*** Records provided Section Begins ***

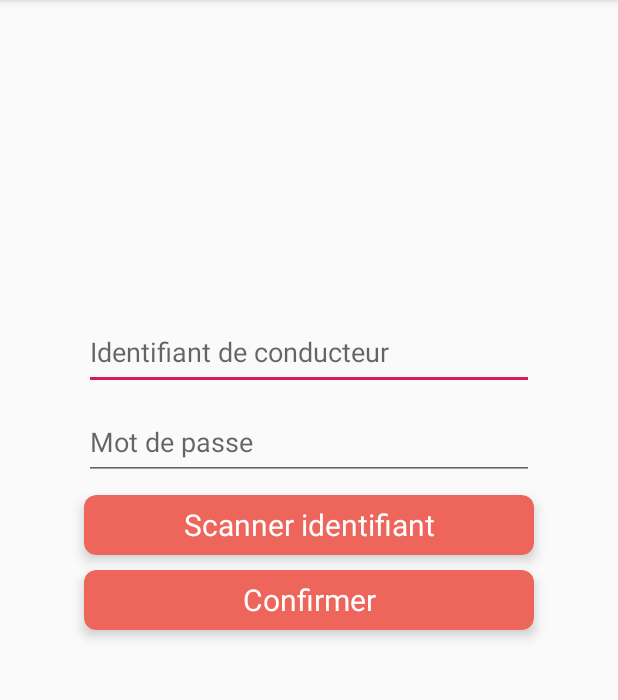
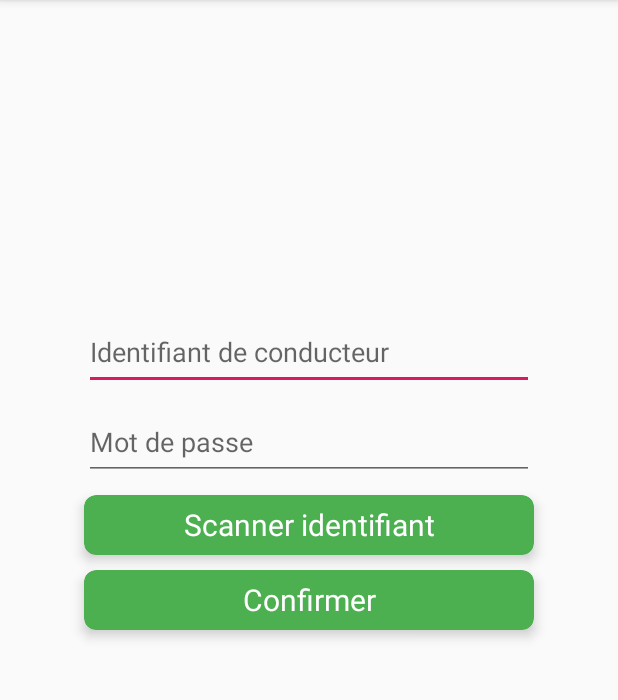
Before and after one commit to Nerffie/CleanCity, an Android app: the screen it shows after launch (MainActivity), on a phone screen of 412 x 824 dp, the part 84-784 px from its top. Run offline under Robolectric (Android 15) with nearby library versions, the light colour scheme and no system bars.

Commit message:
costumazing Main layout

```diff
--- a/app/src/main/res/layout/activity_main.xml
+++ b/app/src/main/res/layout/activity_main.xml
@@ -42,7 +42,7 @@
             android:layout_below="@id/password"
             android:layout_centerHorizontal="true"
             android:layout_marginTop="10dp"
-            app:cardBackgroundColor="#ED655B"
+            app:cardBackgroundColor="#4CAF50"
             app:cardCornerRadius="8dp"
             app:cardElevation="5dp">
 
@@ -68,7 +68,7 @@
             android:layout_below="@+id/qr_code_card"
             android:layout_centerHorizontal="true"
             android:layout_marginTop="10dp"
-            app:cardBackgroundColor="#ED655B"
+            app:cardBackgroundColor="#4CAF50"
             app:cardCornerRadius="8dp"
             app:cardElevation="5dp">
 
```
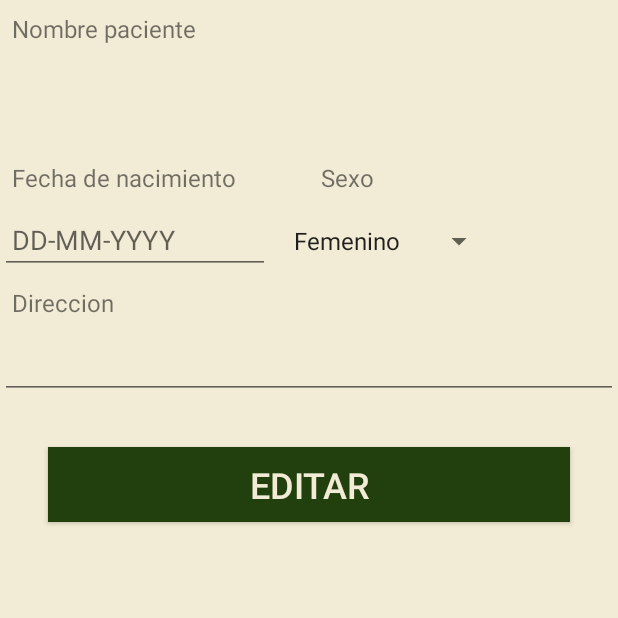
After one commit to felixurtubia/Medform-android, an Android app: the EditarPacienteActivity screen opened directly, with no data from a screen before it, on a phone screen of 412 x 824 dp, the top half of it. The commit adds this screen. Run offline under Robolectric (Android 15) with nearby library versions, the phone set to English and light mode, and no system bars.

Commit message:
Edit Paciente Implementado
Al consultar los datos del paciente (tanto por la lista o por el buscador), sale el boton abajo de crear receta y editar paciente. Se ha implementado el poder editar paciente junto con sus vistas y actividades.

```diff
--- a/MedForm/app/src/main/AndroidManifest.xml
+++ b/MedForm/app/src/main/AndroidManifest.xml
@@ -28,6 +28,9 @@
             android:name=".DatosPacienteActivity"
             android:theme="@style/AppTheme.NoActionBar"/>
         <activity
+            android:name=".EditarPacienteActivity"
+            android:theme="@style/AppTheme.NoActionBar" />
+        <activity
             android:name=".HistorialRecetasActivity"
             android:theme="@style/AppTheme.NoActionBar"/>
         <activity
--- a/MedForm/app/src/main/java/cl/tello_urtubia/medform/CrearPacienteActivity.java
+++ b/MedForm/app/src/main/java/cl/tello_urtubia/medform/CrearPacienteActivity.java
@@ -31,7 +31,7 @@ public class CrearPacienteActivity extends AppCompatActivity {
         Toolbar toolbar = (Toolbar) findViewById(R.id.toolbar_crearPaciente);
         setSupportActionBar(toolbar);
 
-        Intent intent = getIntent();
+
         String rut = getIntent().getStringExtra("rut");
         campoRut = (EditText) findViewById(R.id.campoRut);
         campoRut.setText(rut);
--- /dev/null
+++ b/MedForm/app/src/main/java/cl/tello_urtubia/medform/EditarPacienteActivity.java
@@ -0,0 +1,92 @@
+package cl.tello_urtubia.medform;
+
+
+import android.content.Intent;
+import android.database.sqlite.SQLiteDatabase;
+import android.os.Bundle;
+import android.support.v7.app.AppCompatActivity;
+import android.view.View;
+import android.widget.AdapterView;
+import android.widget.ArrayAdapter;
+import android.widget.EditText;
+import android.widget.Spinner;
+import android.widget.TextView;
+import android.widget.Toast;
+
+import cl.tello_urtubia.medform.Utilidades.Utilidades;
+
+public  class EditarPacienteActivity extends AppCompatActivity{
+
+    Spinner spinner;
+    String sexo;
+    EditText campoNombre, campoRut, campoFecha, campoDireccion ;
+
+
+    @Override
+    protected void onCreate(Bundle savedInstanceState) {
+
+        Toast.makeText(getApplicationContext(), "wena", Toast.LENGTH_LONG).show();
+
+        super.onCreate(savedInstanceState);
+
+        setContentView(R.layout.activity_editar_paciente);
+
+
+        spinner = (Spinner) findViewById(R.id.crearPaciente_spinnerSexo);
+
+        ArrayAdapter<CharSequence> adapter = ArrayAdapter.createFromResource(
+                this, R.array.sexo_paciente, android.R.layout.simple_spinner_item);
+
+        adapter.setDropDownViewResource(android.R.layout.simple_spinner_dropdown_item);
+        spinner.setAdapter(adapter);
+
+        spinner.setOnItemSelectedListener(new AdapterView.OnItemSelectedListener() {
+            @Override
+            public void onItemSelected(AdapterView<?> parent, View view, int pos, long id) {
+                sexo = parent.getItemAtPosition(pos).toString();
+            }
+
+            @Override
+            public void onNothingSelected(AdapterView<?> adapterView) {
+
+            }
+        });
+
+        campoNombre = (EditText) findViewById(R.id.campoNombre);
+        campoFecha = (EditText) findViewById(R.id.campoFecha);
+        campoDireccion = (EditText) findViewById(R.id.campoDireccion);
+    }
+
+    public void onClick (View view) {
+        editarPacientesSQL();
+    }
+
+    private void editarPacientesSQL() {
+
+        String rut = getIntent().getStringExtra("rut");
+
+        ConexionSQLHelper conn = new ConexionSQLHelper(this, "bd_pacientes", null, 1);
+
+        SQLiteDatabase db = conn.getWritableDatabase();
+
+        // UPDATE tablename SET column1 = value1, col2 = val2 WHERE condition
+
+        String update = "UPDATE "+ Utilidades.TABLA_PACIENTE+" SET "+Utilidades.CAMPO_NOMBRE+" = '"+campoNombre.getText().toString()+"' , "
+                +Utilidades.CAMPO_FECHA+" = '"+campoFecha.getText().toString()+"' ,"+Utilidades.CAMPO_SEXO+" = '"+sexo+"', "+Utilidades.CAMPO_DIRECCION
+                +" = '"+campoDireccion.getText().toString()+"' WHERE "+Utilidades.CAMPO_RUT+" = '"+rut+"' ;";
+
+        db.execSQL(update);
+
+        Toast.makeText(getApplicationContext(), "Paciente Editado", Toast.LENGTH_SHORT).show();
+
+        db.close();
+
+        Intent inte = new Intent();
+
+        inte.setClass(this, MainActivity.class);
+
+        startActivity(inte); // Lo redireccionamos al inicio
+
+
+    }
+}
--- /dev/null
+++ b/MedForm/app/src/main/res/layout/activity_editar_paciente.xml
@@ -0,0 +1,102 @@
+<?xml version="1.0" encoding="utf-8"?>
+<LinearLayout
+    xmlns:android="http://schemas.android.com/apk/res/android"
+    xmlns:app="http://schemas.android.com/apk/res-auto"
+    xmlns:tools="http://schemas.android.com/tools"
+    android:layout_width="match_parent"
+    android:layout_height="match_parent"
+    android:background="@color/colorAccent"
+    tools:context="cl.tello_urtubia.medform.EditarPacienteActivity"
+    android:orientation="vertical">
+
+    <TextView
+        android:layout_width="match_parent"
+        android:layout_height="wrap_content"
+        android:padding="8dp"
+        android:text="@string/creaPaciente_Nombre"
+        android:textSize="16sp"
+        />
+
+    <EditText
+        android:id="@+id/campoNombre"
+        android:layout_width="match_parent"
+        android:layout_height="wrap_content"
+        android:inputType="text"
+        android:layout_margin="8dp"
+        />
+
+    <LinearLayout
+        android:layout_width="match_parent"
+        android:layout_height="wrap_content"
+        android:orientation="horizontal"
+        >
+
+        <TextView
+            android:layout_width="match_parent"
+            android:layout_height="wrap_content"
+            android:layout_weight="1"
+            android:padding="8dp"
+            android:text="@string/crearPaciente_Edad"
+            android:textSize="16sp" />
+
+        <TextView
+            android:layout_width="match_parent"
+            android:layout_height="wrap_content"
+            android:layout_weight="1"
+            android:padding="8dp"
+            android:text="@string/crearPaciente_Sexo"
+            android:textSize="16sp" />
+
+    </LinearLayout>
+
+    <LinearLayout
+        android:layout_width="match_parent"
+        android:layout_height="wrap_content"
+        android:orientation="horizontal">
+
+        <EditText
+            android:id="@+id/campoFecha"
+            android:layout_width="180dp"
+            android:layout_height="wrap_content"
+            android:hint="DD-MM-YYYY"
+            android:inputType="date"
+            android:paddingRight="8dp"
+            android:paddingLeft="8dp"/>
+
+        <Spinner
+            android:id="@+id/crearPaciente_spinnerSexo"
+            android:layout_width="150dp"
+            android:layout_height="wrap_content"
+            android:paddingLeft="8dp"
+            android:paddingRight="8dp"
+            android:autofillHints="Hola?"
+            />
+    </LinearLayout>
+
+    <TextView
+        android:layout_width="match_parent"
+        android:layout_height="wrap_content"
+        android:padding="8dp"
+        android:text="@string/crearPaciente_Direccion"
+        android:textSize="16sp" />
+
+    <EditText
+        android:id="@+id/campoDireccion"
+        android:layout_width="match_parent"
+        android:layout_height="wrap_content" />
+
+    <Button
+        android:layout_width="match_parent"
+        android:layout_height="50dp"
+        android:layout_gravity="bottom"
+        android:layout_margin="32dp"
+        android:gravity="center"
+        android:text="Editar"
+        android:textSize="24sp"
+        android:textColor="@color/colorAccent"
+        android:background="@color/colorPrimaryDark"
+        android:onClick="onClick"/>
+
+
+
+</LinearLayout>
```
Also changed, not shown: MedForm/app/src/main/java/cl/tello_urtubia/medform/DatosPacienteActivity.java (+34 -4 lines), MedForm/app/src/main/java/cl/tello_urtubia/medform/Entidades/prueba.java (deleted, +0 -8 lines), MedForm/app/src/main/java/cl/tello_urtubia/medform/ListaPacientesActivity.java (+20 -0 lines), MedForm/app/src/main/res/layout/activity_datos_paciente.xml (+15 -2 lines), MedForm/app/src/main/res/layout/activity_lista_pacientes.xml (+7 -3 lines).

*** Records provided Section Ends ***

The number alone is the answer: work out how many lines in the data contain "toolbar".

2